[Change detection data]
==========

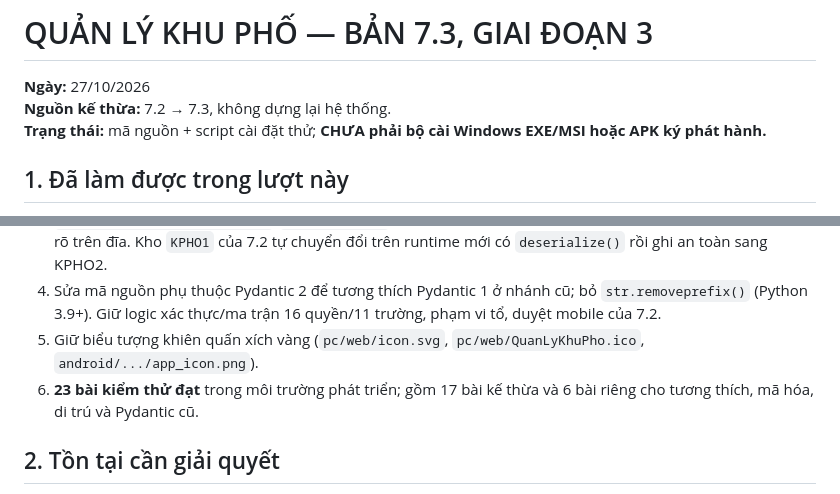
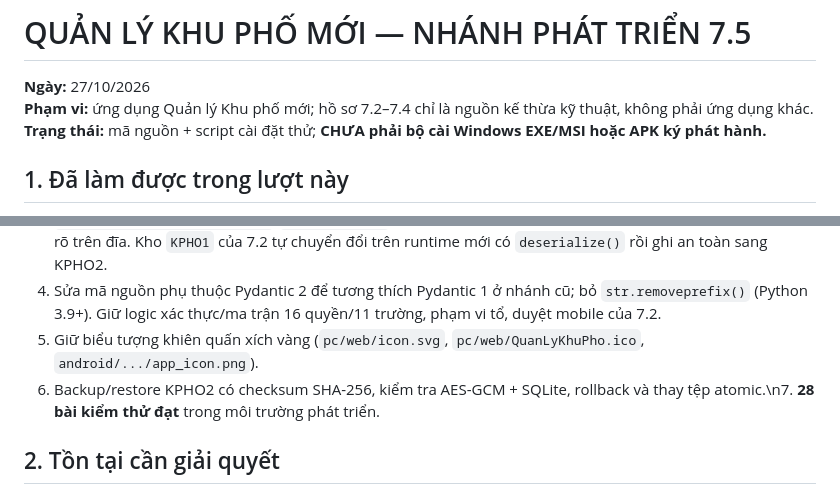
Before and after one commit to gptapp123-prog/Khu-ph-45, a Markdown page: app/README.md, 2 parts joined by grey strips. Drawn GitHub-style.

Commit message:
docs: xác định ứng dụng mới nhánh 7.5

```diff
--- a/app/README.md
+++ b/app/README.md
@@ -1,7 +1,7 @@
-# QUẢN LÝ KHU PHỐ — BẢN 7.3, GIAI ĐOẠN 3
+# QUẢN LÝ KHU PHỐ MỚI — NHÁNH PHÁT TRIỂN 7.5
 
 **Ngày:** 27/10/2026
-**Nguồn kế thừa:** 7.2 → 7.3, không dựng lại hệ thống.
+**Phạm vi:** ứng dụng Quản lý Khu phố mới; hồ sơ 7.2–7.4 chỉ là nguồn kế thừa kỹ thuật, không phải ứng dụng khác.
 **Trạng thái:** mã nguồn + script cài đặt thử; **CHƯA phải bộ cài Windows EXE/MSI hoặc APK ký phát hành.**
 
 ## 1. Đã làm được trong lượt này
@@ -11,7 +11,7 @@
 3. Kho dữ liệu `KPHO2` mã hóa AES-256-GCM vẫn **chỉ ghi trên đĩa PC**, dùng API `sqlite3.Connection.iterdump`/`executescript` tương thích với Python 3.8; không phát sinh SQLite dữ liệu rõ trên đĩa. Kho `KPHO1` của 7.2 tự chuyển đổi trên runtime mới có `deserialize()` rồi ghi an toàn sang KPHO2.
 4. Sửa mã nguồn phụ thuộc Pydantic 2 để tương thích Pydantic 1 ở nhánh cũ; bỏ `str.removeprefix()` (Python 3.9+). Giữ logic xác thực/ma trận 16 quyền/11 trường, phạm vi tổ, duyệt mobile của 7.2.
 5. Giữ biểu tượng khiên quấn xích vàng (`pc/web/icon.svg`, `pc/web/QuanLyKhuPho.ico`, `android/.../app_icon.png`).
-6. **23 bài kiểm thử đạt** trong môi trường phát triển; gồm 17 bài kế thừa và 6 bài riêng cho tương thích, mã hóa, di trú và Pydantic cũ.
+6. Backup/restore KPHO2 có checksum SHA-256, kiểm tra AES-GCM + SQLite, rollback và thay tệp atomic.\n7. **28 bài kiểm thử đạt** trong môi trường phát triển.
 
 ## 2. Tồn tại cần giải quyết
 
```
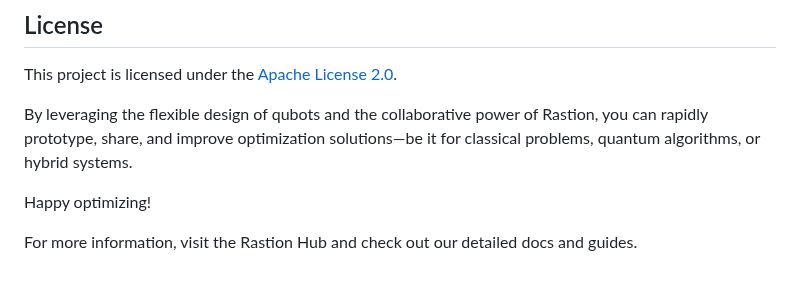
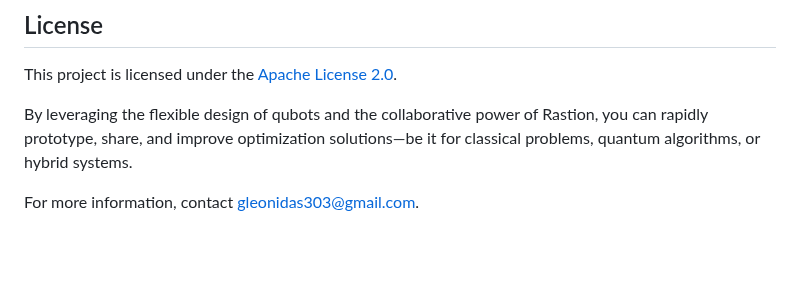
Before and after one commit to leonidas1312/qubots, a Markdown page: README.md, the part around the change. Rendered like a GitHub page; blank space fills up the shorter version.

```diff
--- a/README.md
+++ b/README.md
@@ -155,6 +155,5 @@ This project is licensed under the [Apache License 2.0](./LICENSE).
 
 By leveraging the flexible design of qubots and the collaborative power of Rastion, you can rapidly prototype, share, and improve optimization solutions—be it for classical problems, quantum algorithms, or hybrid systems.
 
-Happy optimizing!
 
-For more information, visit the Rastion Hub and check out our detailed docs and guides.
+For more information, contact gleonidas303@gmail.com.
```
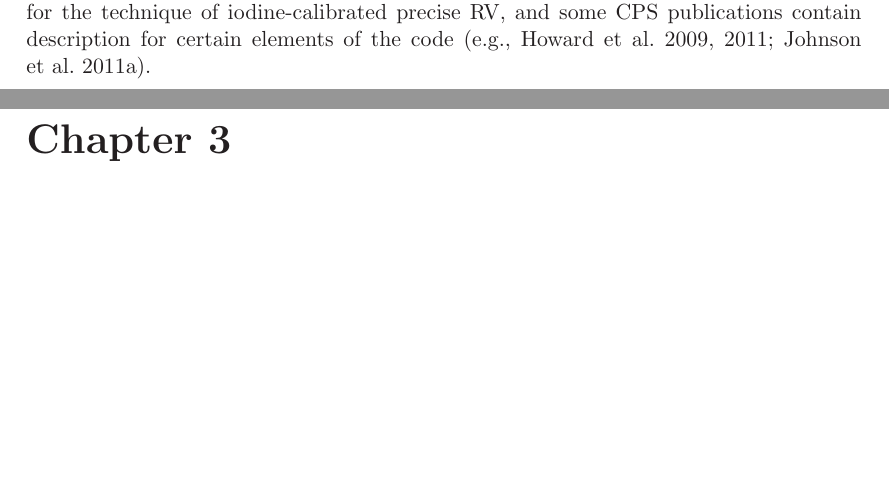
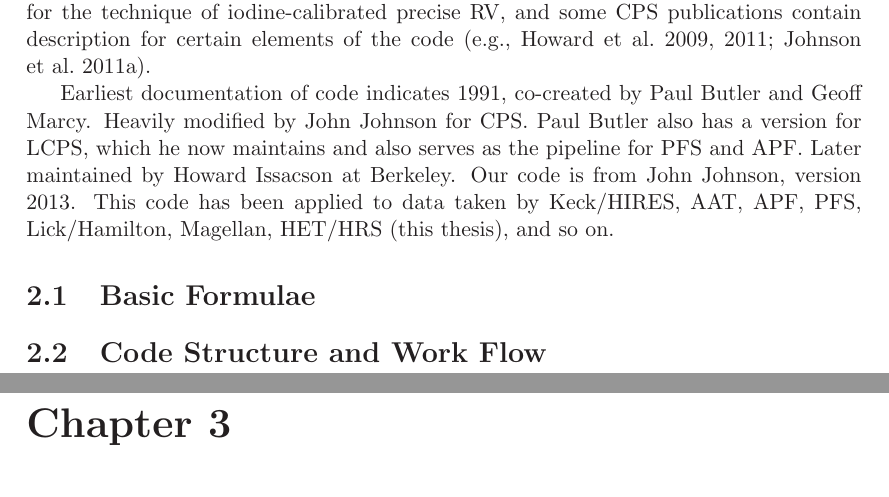
Before and after one commit to sharonxuesong/thesis, a LaTeX thesis (thesis.tex, which reads doppler.tex): two parts of pages 13 and 14 of 69, joined at a grey line, cut so that both start at the same text, the shorter picture padded with empty space. Compiled offline with LaTeX, dvips and Ghostscript; a missing bibliography style is replaced by a similar one.

Commit message:
More text in doppler.tex with section titles.

```diff
--- a/doppler.tex
+++ b/doppler.tex
@@ -11,9 +11,19 @@ publications contain description for certain elements of the code
   2011ApJS..197...26J}.
 
 % history of the code
+Earliest documentation of code indicates 1991, co-created by Paul
+Butler and Geoff Marcy. Heavily modified by John Johnson for CPS. Paul
+Butler also has a version for LCPS, which he now maintains and also
+serves as the pipeline for PFS and APF. Later maintained by Howard
+Issacson at Berkeley. Our code is from John Johnson, version
+2013. This code has been applied to data taken by Keck/HIRES, AAT,
+APF, PFS, Lick/Hamilton, Magellan, HET/HRS (this thesis), and so on.
+
+%%%%%%%%%%%%%%%%%%%%%%%%%%%%%%%%%%%%%%%%%%%%%%%%%%%%%%%%%%%%%%%%%%%%%%%%%%%%%%
+% basic algorithm, in mathematical form
+\section{Basic Formulae}
 
 
-% basic algorithm, in mathematical form
-
-
+%%%%%%%%%%%%%%%%%%%%%%%%%%%%%%%%%%%%%%%%%%%%%%%%%%%%%%%%%%%%%%%%%%%%%%%%%%%%%%
 % structure of the code
+\section{Code Structure and Work Flow}
```
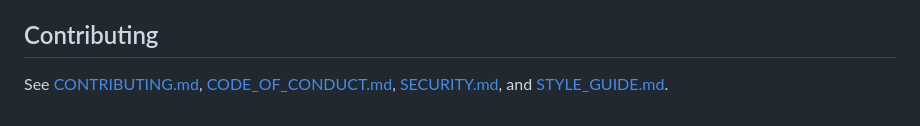
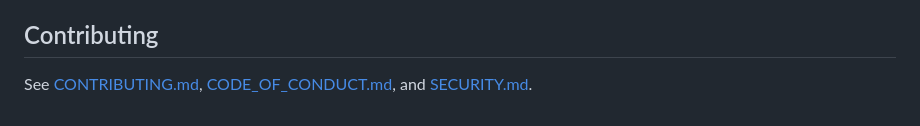
Before and after one commit to dwamenad/HarnessAmp, a Markdown page: README.md, the part around the change. GitHub-like rendering.

Commit message:
docs: remove style guide

```diff
--- a/README.md
+++ b/README.md
@@ -130,4 +130,4 @@ HarnessAmp mutates those surfaces and highlights the widest gaps so you can fix
 
 ## Contributing
 
-See [CONTRIBUTING.md](CONTRIBUTING.md), [CODE_OF_CONDUCT.md](CODE_OF_CONDUCT.md), [SECURITY.md](SECURITY.md), and [STYLE_GUIDE.md](STYLE_GUIDE.md).
+See [CONTRIBUTING.md](CONTRIBUTING.md), [CODE_OF_CONDUCT.md](CODE_OF_CONDUCT.md), and [SECURITY.md](SECURITY.md).
```
Also changed, not shown: STYLE_GUIDE.md (deleted, +0 -16 lines).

==========

PROBLEM TO WORK ON: The copy should match the records above exactly, except that pictures are dropped.

SOLUTION FOR THIS PROBLEM:
Before and after one commit to gptapp123-prog/Khu-ph-45, a Markdown page: app/README.md, 2 parts joined by grey strips. Drawn GitHub-style.

Commit message:
docs: xác định ứng dụng mới nhánh 7.5

```diff
--- a/app/README.md
+++ b/app/README.md
@@ -1,7 +1,7 @@
-# QUẢN LÝ KHU PHỐ — BẢN 7.3, GIAI ĐOẠN 3
+# QUẢN LÝ KHU PHỐ MỚI — NHÁNH PHÁT TRIỂN 7.5
 
 **Ngày:** 27/10/2026
-**Nguồn kế thừa:** 7.2 → 7.3, không dựng lại hệ thống.
+**Phạm vi:** ứng dụng Quản lý Khu phố mới; hồ sơ 7.2–7.4 chỉ là nguồn kế thừa kỹ thuật, không phải ứng dụng khác.
 **Trạng thái:** mã nguồn + script cài đặt thử; **CHƯA phải bộ cài Windows EXE/MSI hoặc APK ký phát hành.**
 
 ## 1. Đã làm được trong lượt này
@@ -11,7 +11,7 @@
 3. Kho dữ liệu `KPHO2` mã hóa AES-256-GCM vẫn **chỉ ghi trên đĩa PC**, dùng API `sqlite3.Connection.iterdump`/`executescript` tương thích với Python 3.8; không phát sinh SQLite dữ liệu rõ trên đĩa. Kho `KPHO1` của 7.2 tự chuyển đổi trên runtime mới có `deserialize()` rồi ghi an toàn sang KPHO2.
 4. Sửa mã nguồn phụ thuộc Pydantic 2 để tương thích Pydantic 1 ở nhánh cũ; bỏ `str.removeprefix()` (Python 3.9+). Giữ logic xác thực/ma trận 16 quyền/11 trường, phạm vi tổ, duyệt mobile của 7.2.
 5. Giữ biểu tượng khiên quấn xích vàng (`pc/web/icon.svg`, `pc/web/QuanLyKhuPho.ico`, `android/.../app_icon.png`).
-6. **23 bài kiểm thử đạt** trong môi trường phát triển; gồm 17 bài kế thừa và 6 bài riêng cho tương thích, mã hóa, di trú và Pydantic cũ.
+6. Backup/restore KPHO2 có checksum SHA-256, kiểm tra AES-GCM + SQLite, rollback và thay tệp atomic.\n7. **28 bài kiểm thử đạt** trong môi trường phát triển.
 
 ## 2. Tồn tại cần giải quyết
 
```
Before and after one commit to leonidas1312/qubots, a Markdown page: README.md, the part around the change. Rendered like a GitHub page; blank space fills up the shorter version.

```diff
--- a/README.md
+++ b/README.md
@@ -155,6 +155,5 @@ This project is licensed under the [Apache License 2.0](./LICENSE).
 
 By leveraging the flexible design of qubots and the collaborative power of Rastion, you can rapidly prototype, share, and improve optimization solutions—be it for classical problems, quantum algorithms, or hybrid systems.
 
-Happy optimizing!
 
-For more information, visit the Rastion Hub and check out our detailed docs and guides.
+For more information, contact gleonidas303@gmail.com.
```
Before and after one commit to sharonxuesong/thesis, a LaTeX thesis (thesis.tex, which reads doppler.tex): two parts of pages 13 and 14 of 69, joined at a grey line, cut so that both start at the same text, the shorter picture padded with empty space. Compiled offline with LaTeX, dvips and Ghostscript; a missing bibliography style is replaced by a similar one.

Commit message:
More text in doppler.tex with section titles.

```diff
--- a/doppler.tex
+++ b/doppler.tex
@@ -11,9 +11,19 @@ publications contain description for certain elements of the code
   2011ApJS..197...26J}.
 
 % history of the code
+Earliest documentation of code indicates 1991, co-created by Paul
+Butler and Geoff Marcy. Heavily modified by John Johnson for CPS. Paul
+Butler also has a version for LCPS, which he now maintains and also
+serves as the pipeline for PFS and APF. Later maintained by Howard
+Issacson at Berkeley. Our code is from John Johnson, version
+2013. This code has been applied to data taken by Keck/HIRES, AAT,
+APF, PFS, Lick/Hamilton, Magellan, HET/HRS (this thesis), and so on.
+
+%%%%%%%%%%%%%%%%%%%%%%%%%%%%%%%%%%%%%%%%%%%%%%%%%%%%%%%%%%%%%%%%%%%%%%%%%%%%%%
+% basic algorithm, in mathematical form
+\section{Basic Formulae}
 
 
-% basic algorithm, in mathematical form
-
-
+%%%%%%%%%%%%%%%%%%%%%%%%%%%%%%%%%%%%%%%%%%%%%%%%%%%%%%%%%%%%%%%%%%%%%%%%%%%%%%
 % structure of the code
+\section{Code Structure and Work Flow}
```
Before and after one commit to dwamenad/HarnessAmp, a Markdown page: README.md, the part around the change. GitHub-like rendering.

Commit message:
docs: remove style guide

```diff
--- a/README.md
+++ b/README.md
@@ -130,4 +130,4 @@ HarnessAmp mutates those surfaces and highlights the widest gaps so you can fix
 
 ## Contributing
 
-See [CONTRIBUTING.md](CONTRIBUTING.md), [CODE_OF_CONDUCT.md](CODE_OF_CONDUCT.md), [SECURITY.md](SECURITY.md), and [STYLE_GUIDE.md](STYLE_GUIDE.md).
+See [CONTRIBUTING.md](CONTRIBUTING.md), [CODE_OF_CONDUCT.md](CODE_OF_CONDUCT.md), and [SECURITY.md](SECURITY.md).
```
Also changed, not shown: STYLE_GUIDE.md (deleted, +0 -16 lines).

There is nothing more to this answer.